Hanks, exercising his Constitutional right of free speech, blasted members of a major U.S. religion who supported "Proposition 8" -- a successful effort in California to codify into law the prevailing discrimination against homosexuals by barring them from acquiring for their intimate relationships the same legal protections afforded non-homosexuals.
The basic idea of marriage -- even the marriage of an infertile couple, which is legal everywhere marriage is otherwise legal -- is that certain protections are given. Typically, a spouse can give consent to medical procedures when the other is incapacitated, inherits some property by default in the absence of a will, can share the legal protection afforded a homestead owned by either spouse, and so on. Some homosexuals have children from prior non-homosexual marriage, and children raised primarily in such households might benefit from their other effective parent being afforded the legal right to give consent for educational and medical issues.
Proposition 8 is lawful; the United States Supreme Court has not declared sexual orientation to lie among the especially protected classifications like religion or race, and defining marriage to discriminate against homosexuals does not offend current notions of nationally-guaranteed rights. However, the fact that something is legal does not make it good. The fact that "gay" and "faggot" are ordinarily considered unmistakable insults in middle-school locker rooms is unlikely to be ameliorated by laws that cement ongoing discrimination.
Homosexuality may not be your bag, but think about it this way: for every pair of gay men allowed to live together without aid of a beard, you get two unmarried women available for dating. And what straight man doesn't have fond thoughts about lesbian chicks? And getting back to the law, the United States Supreme Court has made it crystal clear that states haven't got any legitimate interest in the voluntary sexual practices of competent, consenting, adults who aren't sent to the hospital by their games. So let's be serious: who is their conduct hurting?
Tom Hanks, duly chastized by Mormons who point out that speaking your mind is always American, has published what has been publicly taken for an apology. And it is always American to speak our minds, crazy as our minds may be. But Tom had it right the first time. Speaking for Proposition 8 might not be un-American, but favoring it in the first place may require more hate and divisiveness than leaves room for American-ness in one's heart. Undermining individual liberty and the equality of every free person is hardly American, and after the 13th Amendment, we're all supposed to be free, so we should all be equal before the law. So it's not un-American to speak your mind, but it can be un-American to want to preach hate in the first place.

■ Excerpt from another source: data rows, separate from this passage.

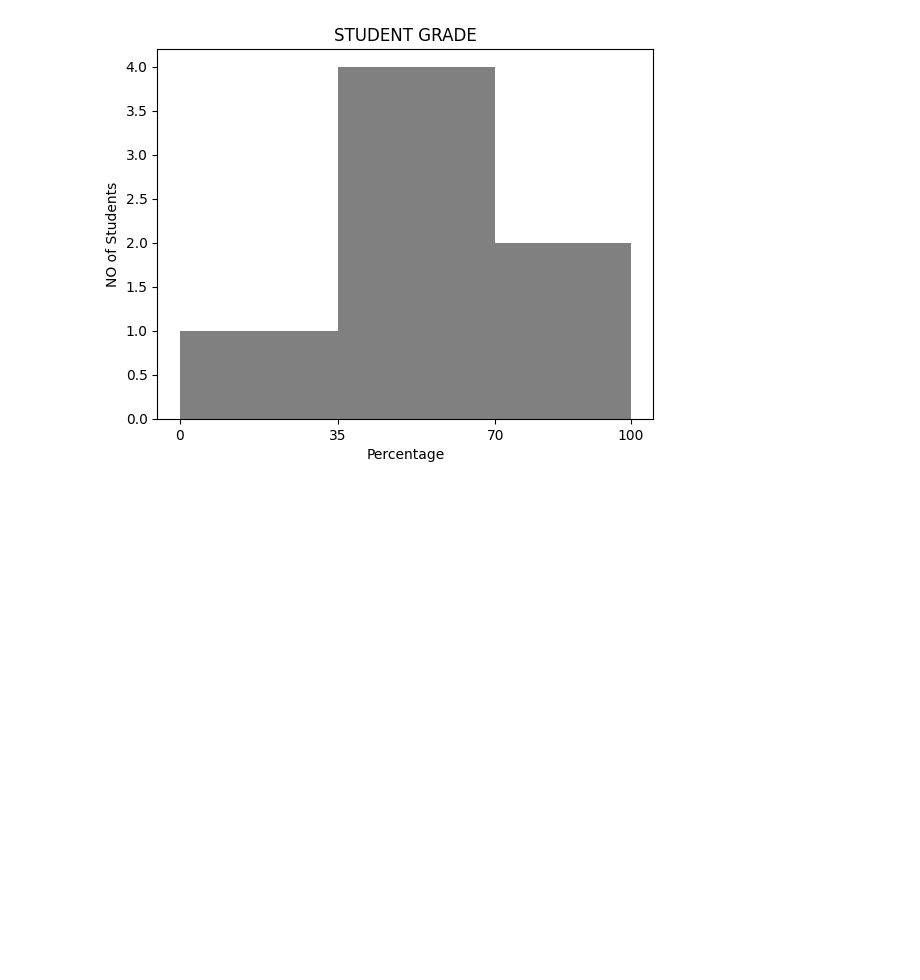
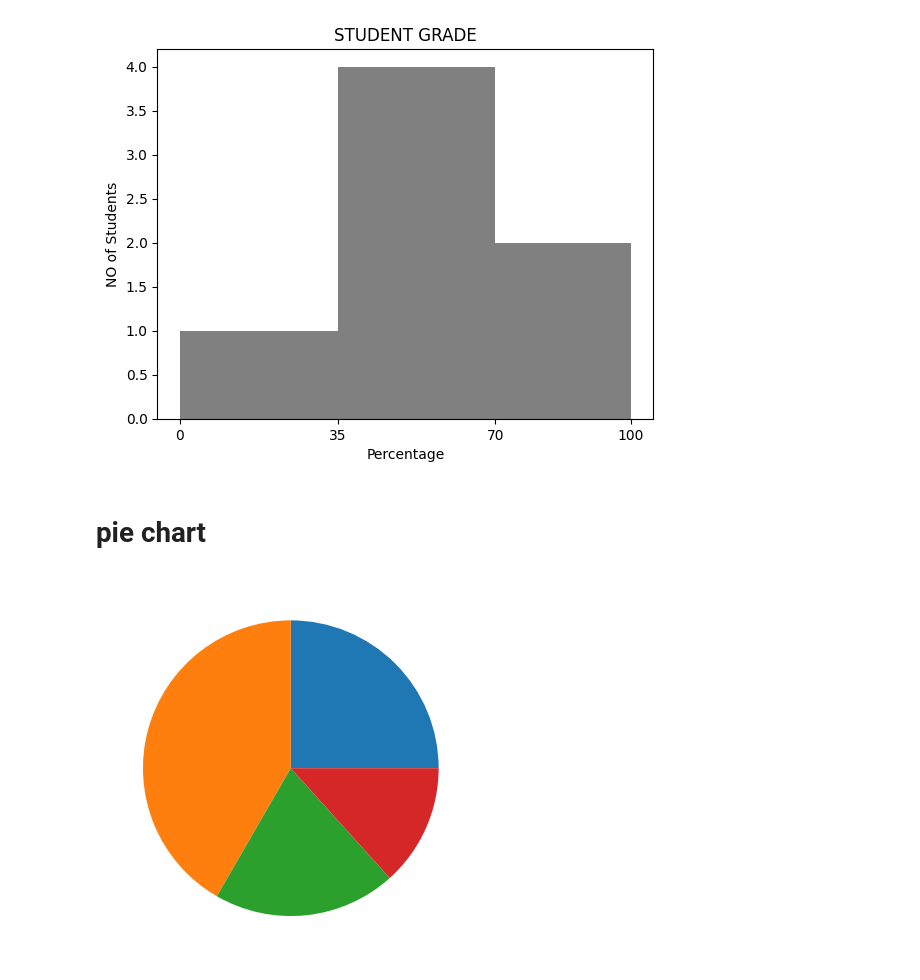
Before and after one commit to msandhiya07/msandhiya07, a Jupyter notebook: DATAFLOW.ipynb, the cells around one changed output. Saved outputs shown, nothing was run; the diff lists cells and outputs as text; code cells hidden in the pictures; blank space fills up the shorter version.

```diff
--- a/DATAFLOW.ipynb
+++ b/DATAFLOW.ipynb
@@ -15,3 +15,5 @@ plt.ylabel("NO of Students")
 plt.show()
 # %% [output]
 [figure]
+# %% [markdown]
+# pie chart
@@ -17,0 +22,8 @@ plt.show()
+# %%
+student_performance=["Execellent","Good","Average","Poor"]
+student_values=[15,25,12,8]
+plt.pie(student_values)
+
+plt.show()
+# %% [output]
+[figure, added]
```
Also changed, not shown: parts of 5 cells of this notebook.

Government doesn't give married couples a cash bonus, and government goesn't pay for marriages. It costs the public nothing to let people live their gay lives in peace. It just rubs raw the pride of bigots.
Are we really such bigots?